This woman is out there living her life, trying to overcome and be her best self. She comes up against prejudice, preconceived ideas, judgment and she has to develop self-love all over again.

Again, your words speak truth. “I would just like to change the perception of how we view people. Period. I would just like to see a more inclusive world for everyone, and accept people as we really are, stripping away the outside and getting to the heart of who we are a people.”

When I thought of myself and my fears (and the fears I still have), they are strong, and yes, bold, words. But when I think of this young woman, I feel the same — that she needs to begin to love herself exactly where she is at. She didn’t die of an overdose. She brings her mother great joy. I celebrate who she is, her dreams of becoming her best self in the journey ahead. I think I will share your video with her with a letter with my thoughts.

Today is a day of gratitude, and love expressed. I think my strength is loving others and helping them to gain confidence in themselves. But it is through the words of others like you, who express so well the desire for change, and who are battling their fears openly that shape my outreach. That video will speak to many in so many ways. You have such a beautiful heart.”

The video she mentioned in the narrative has been previously shared but I’ve included it here for easy reference. In place of audio description I’ve provided a summary of the video below.

Video Summary:

First scene opens with Stephanae sitting at her desk in front of her 32-inch monitor working out on the keyboard. She’s wearing a gray short sleeve tee, her head is clean-shaven and she is not wearing any makeup.

The camera pans to a blurred close-up of an acrylic makeup organizer with assorted lipsticks, brushes, pencils, etc. Stephanae slowly twists a lipstick then inserts a dangling wire earring into her right ear. The camera focuses in on the delicate lacy silver leaf earring.

In the next scene, Stephanae is at her desk talking about the moment she first lost her sight while pointing to her left eye.  

The camera is focusing on assorted jewelry hanging on a necklace tree while Stephanae’s hand touches one of her favorite statement necklaces. In slow motion, the camera shows her sliding a blue floral glass ring on her right ring finger.

Panning to the keyboard and monitor the camera picks up the magnified content on the screen as Stephanae scrolls through Bold Blind Beauty’s website. The camera zooms out to show Stephanae working.

In the bathroom scene, Stephanae is at the sink cleansing her face and putting on her makeup. She uses plastic eyebrow stencils to draw her eyebrows and a thin liner crayon/pencil to line her eyes. The finishing touches include mascara and a dark gray ballcap.

Back at the desk, Stephanae is talking about how vulnerable she feels when she is in an unfamiliar environment. While talking with her hands she gets a little emotional and her voice cracks as she shares what this fear is like.

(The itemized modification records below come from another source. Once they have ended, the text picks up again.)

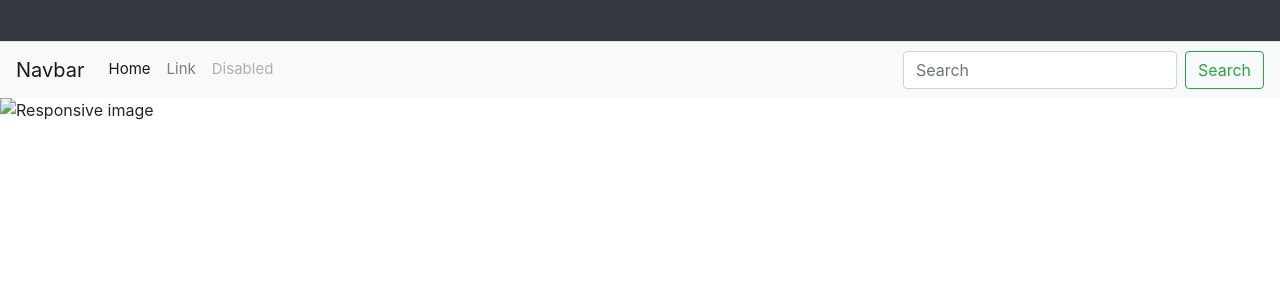
Repository: Alaa-OmarAlshobaki/portfolio
Page: index.html
These files come from the project's save history. The page is drawn as it stood at one moment and after the next save; the edit follows.
The browser window is 1280 px wide. The pictures show the whole page.
Some web fonts or font styles are not loaded; a fallback is used.

Above is the page before, as saved 2020-03-11 22:52:42.

After the next save:
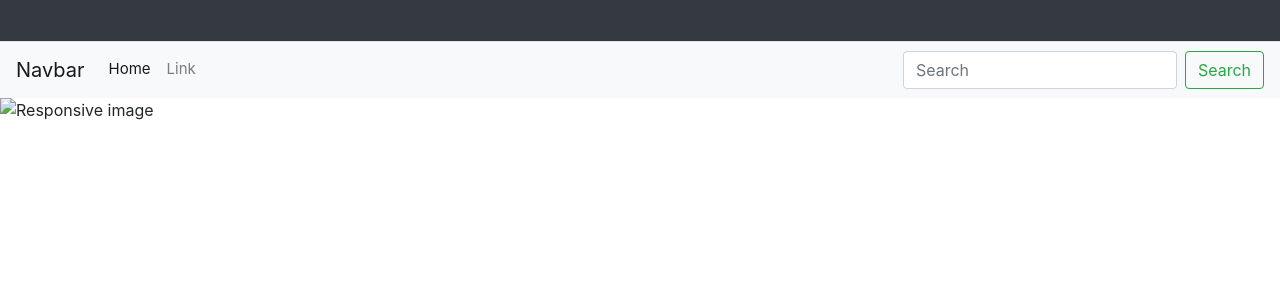
Saved 26 s later.
--- a/index.html
+++ b/index.html
@@ -65,9 +65,7 @@
           <li class="nav-item">
             <a class="nav-link" href="#">Link</a>
           </li>
-          <li class="nav-item">
-            <a class="nav-link disabled" href="#">Disabled</a>
-          </li>
+
         </ul>
         <form class="form-inline my-2 my-lg-0">
           <input class="form-control mr-sm-2" type="search" placeholder="Search">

Outside, Stephanae is getting into her son’s car and we’re headed to a nearby mall. She’s wearing a gray and black raglan shirt, with black capris, ballcap, sneakers, and sunglasses. The next few scenes are taken from inside the car, in a department store with Stephanae walking with her ‘black’ white cane towards and away from the camera, and, looking at items on clothing racks.

In her dining area, Stephanae is opening boxes of Bold Blind Beauty coffee mugs. All of the mugs have Abby (Bold Blind Beauty’s fashion icon) along with a cute saying i.e. “Hey I’m walkin’ Here!” “Relax It’s Only A Cane!” “Blind Chicks With Attitude!”  

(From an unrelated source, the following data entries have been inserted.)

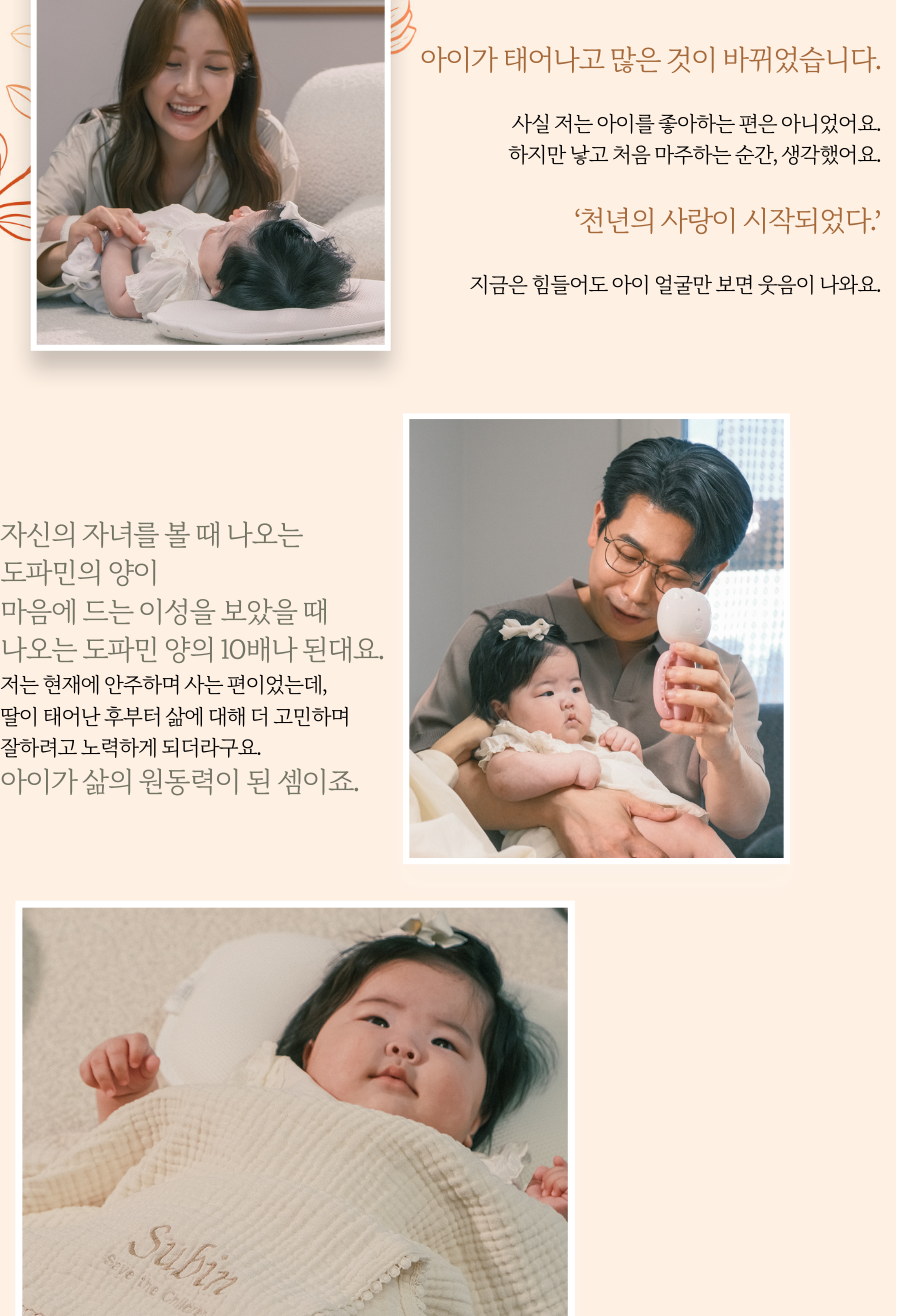
Repository: dlgywls1130/saveTheChildren
Page: index.html
The author's editor kept a copy of each file at every save. The page is drawn from the files as they stood at one save, then again after the next save.
The browser window is 1280 px wide. The page is 1293 px wide, so the pictures cover 1293 px, including what lies to the right of the window. The pictures show the part of the page from y = 3261 to 5141 px (the page is 10384 px tall), at 70% of full size.
Some web fonts or font styles are not loaded; a fallback is used. The style sheet was rebuilt from its Sass, Less or Tailwind sources for each picture, by a compiler version that may differ from the author's.

Above is the page before, as saved 2024-11-01 22:34:48.

After the next save:
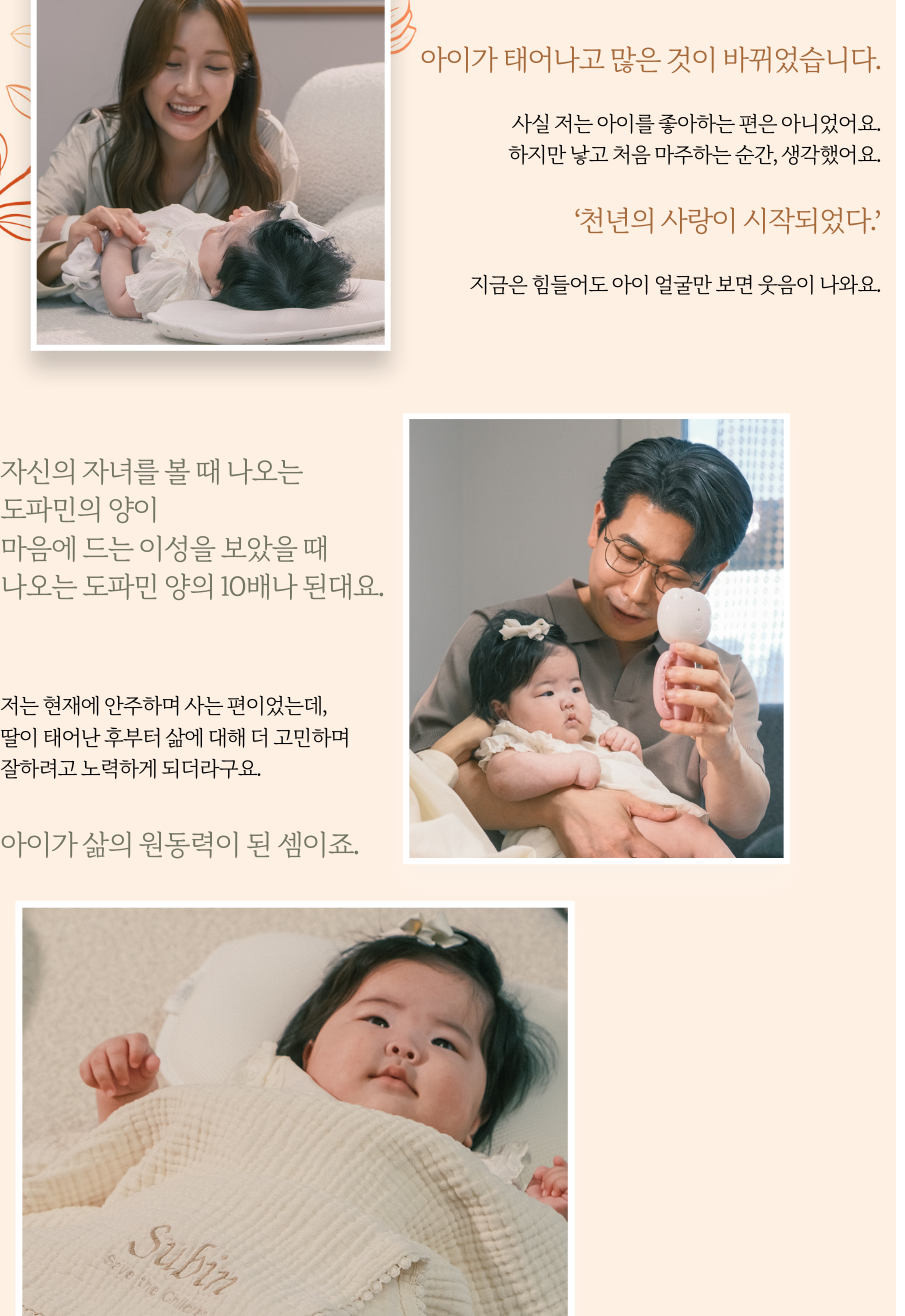
Saved 6 s later.
--- a/index.html
+++ b/index.html
@@ -99,13 +99,13 @@
             <div class="story_03">
                 <div class="story_03_01">
                     <div class="story_text-contain">
-                        <p class="story_text_01">
+                        <p class="story_text_01 mb-120">
                             자신의 자녀를 볼 때 나오는
                             <br>도파민의 양이
                             <br>마음에 드는 이성을 보았을 때
                             <br>나오는 도파민 양의 10배나 된대요.
                         </p>
-                        <p class="story_text_02">
+                        <p class="story_text_02 mb-60">
                             저는 현재에 안주하며 사는 편이었는데,
                             <br>딸이 태어난 후부터 삶에 대해 더 고민하며
                             <br>잘하려고 노력하게 되더라구요.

Closeup of Stephanae sharing her wish for a more inclusive world. “Stripping away the outside and getting to the heart of who we are as people.”

Beauty Buzz & Blog Biz Header Image Description:

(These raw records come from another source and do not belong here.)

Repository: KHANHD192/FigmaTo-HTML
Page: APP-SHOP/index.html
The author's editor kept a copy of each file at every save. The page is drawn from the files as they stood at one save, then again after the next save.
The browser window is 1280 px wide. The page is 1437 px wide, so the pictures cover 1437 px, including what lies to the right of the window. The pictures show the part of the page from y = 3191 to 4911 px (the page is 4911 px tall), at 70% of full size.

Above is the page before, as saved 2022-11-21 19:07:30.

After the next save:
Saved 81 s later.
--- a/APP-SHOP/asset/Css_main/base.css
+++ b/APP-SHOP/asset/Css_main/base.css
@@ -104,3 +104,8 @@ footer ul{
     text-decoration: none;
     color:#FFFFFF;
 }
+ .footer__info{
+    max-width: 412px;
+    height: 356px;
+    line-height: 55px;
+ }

The background is half gray and the other half is a photo of a home office. On the gray half is “Beauty Buzz” in white text with a colorful bumblebee at the end of the word. White text on the photo says “Blog Biz.”